> **WORK INSTRUCTIONS**:
For this task, copy all of the data below exactly and skip the pictures.

Revision comparison data:

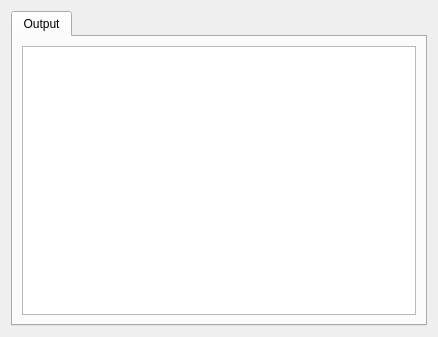
Qt form sippy/DebugConsole.ui (whitequark/sparkle) before a commit.
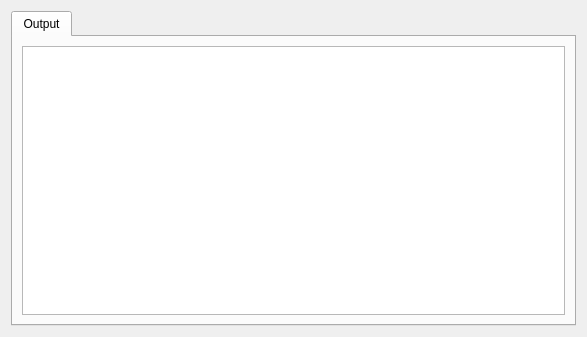
The same form after that commit.

Diff of the .ui file:
```diff
--- a/sippy/DebugConsole.ui
+++ b/sippy/DebugConsole.ui
@@ -6,7 +6,7 @@
    <rect>
     <x>0</x>
     <y>0</y>
-    <width>438</width>
+    <width>587</width>
     <height>337</height>
    </rect>
   </property>
```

> **RESPONSE AREA**:
Qt form sippy/DebugConsole.ui (whitequark/sparkle) before a commit.
The same form after that commit.

Diff of the .ui file:
```diff
--- a/sippy/DebugConsole.ui
+++ b/sippy/DebugConsole.ui
@@ -6,7 +6,7 @@
    <rect>
     <x>0</x>
     <y>0</y>
-    <width>438</width>
+    <width>587</width>
     <height>337</height>
    </rect>
   </property>
```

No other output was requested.